WHAT IS REQUIRED: Each of the records below must be reproduced verbatim.
========================================================================
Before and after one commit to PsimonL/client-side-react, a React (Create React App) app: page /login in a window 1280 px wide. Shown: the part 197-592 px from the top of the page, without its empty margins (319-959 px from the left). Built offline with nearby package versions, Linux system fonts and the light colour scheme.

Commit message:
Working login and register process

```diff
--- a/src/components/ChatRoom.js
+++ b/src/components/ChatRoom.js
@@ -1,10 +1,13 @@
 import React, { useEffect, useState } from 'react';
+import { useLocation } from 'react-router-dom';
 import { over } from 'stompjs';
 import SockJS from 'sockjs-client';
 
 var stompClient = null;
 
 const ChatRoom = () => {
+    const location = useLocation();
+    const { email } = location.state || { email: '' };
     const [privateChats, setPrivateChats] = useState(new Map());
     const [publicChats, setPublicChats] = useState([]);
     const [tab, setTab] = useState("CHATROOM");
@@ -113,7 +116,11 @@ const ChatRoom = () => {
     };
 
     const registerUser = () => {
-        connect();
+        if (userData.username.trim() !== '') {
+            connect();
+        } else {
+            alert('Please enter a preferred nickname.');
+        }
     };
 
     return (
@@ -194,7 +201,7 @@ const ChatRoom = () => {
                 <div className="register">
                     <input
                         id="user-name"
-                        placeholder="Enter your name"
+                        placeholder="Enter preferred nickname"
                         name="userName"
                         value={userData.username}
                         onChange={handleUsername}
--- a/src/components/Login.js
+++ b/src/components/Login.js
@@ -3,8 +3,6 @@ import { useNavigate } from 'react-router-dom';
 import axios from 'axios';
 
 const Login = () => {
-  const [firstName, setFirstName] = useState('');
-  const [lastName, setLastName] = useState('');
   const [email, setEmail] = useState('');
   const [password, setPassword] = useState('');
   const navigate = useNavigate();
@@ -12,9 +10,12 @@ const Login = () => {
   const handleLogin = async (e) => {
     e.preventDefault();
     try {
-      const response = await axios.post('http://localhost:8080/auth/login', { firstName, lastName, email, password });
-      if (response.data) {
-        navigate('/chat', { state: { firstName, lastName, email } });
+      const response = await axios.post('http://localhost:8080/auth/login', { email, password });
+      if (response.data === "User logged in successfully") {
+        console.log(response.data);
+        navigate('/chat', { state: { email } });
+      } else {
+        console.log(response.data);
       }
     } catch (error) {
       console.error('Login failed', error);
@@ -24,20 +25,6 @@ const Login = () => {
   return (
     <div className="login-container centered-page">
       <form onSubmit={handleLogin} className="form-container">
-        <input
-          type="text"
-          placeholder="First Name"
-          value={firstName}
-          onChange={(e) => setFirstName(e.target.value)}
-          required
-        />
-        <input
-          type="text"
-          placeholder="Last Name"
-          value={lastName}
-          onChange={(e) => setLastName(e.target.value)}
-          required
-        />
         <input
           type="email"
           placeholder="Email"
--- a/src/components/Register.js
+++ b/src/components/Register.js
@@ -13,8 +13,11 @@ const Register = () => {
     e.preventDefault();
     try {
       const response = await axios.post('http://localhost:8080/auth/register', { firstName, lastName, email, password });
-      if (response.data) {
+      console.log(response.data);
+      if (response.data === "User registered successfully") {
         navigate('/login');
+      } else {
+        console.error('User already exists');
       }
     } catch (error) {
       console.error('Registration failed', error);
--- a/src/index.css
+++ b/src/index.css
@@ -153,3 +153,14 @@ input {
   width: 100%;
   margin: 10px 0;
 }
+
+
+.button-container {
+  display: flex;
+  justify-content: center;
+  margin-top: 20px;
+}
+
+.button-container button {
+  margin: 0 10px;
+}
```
========================================================================
EXERCISE OUTPUT:
Before and after one commit to PsimonL/client-side-react, a React (Create React App) app: page /login in a window 1280 px wide. Shown: the part 197-592 px from the top of the page, without its empty margins (319-959 px from the left). Built offline with nearby package versions, Linux system fonts and the light colour scheme.

Commit message:
Working login and register process

```diff
--- a/src/components/ChatRoom.js
+++ b/src/components/ChatRoom.js
@@ -1,10 +1,13 @@
 import React, { useEffect, useState } from 'react';
+import { useLocation } from 'react-router-dom';
 import { over } from 'stompjs';
 import SockJS from 'sockjs-client';
 
 var stompClient = null;
 
 const ChatRoom = () => {
+    const location = useLocation();
+    const { email } = location.state || { email: '' };
     const [privateChats, setPrivateChats] = useState(new Map());
     const [publicChats, setPublicChats] = useState([]);
     const [tab, setTab] = useState("CHATROOM");
@@ -113,7 +116,11 @@ const ChatRoom = () => {
     };
 
     const registerUser = () => {
-        connect();
+        if (userData.username.trim() !== '') {
+            connect();
+        } else {
+            alert('Please enter a preferred nickname.');
+        }
     };
 
     return (
@@ -194,7 +201,7 @@ const ChatRoom = () => {
                 <div className="register">
                     <input
                         id="user-name"
-                        placeholder="Enter your name"
+                        placeholder="Enter preferred nickname"
                         name="userName"
                         value={userData.username}
                         onChange={handleUsername}
--- a/src/components/Login.js
+++ b/src/components/Login.js
@@ -3,8 +3,6 @@ import { useNavigate } from 'react-router-dom';
 import axios from 'axios';
 
 const Login = () => {
-  const [firstName, setFirstName] = useState('');
-  const [lastName, setLastName] = useState('');
   const [email, setEmail] = useState('');
   const [password, setPassword] = useState('');
   const navigate = useNavigate();
@@ -12,9 +10,12 @@ const Login = () => {
   const handleLogin = async (e) => {
     e.preventDefault();
     try {
-      const response = await axios.post('http://localhost:8080/auth/login', { firstName, lastName, email, password });
-      if (response.data) {
-        navigate('/chat', { state: { firstName, lastName, email } });
+      const response = await axios.post('http://localhost:8080/auth/login', { email, password });
+      if (response.data === "User logged in successfully") {
+        console.log(response.data);
+        navigate('/chat', { state: { email } });
+      } else {
+        console.log(response.data);
       }
     } catch (error) {
       console.error('Login failed', error);
@@ -24,20 +25,6 @@ const Login = () => {
   return (
     <div className="login-container centered-page">
       <form onSubmit={handleLogin} className="form-container">
-        <input
-          type="text"
-          placeholder="First Name"
-          value={firstName}
-          onChange={(e) => setFirstName(e.target.value)}
-          required
-        />
-        <input
-          type="text"
-          placeholder="Last Name"
-          value={lastName}
-          onChange={(e) => setLastName(e.target.value)}
-          required
-        />
         <input
           type="email"
           placeholder="Email"
--- a/src/components/Register.js
+++ b/src/components/Register.js
@@ -13,8 +13,11 @@ const Register = () => {
     e.preventDefault();
     try {
       const response = await axios.post('http://localhost:8080/auth/register', { firstName, lastName, email, password });
-      if (response.data) {
+      console.log(response.data);
+      if (response.data === "User registered successfully") {
         navigate('/login');
+      } else {
+        console.error('User already exists');
       }
     } catch (error) {
       console.error('Registration failed', error);
--- a/src/index.css
+++ b/src/index.css
@@ -153,3 +153,14 @@ input {
   width: 100%;
   margin: 10px 0;
 }
+
+
+.button-container {
+  display: flex;
+  justify-content: center;
+  margin-top: 20px;
+}
+
+.button-container button {
+  margin: 0 10px;
+}
```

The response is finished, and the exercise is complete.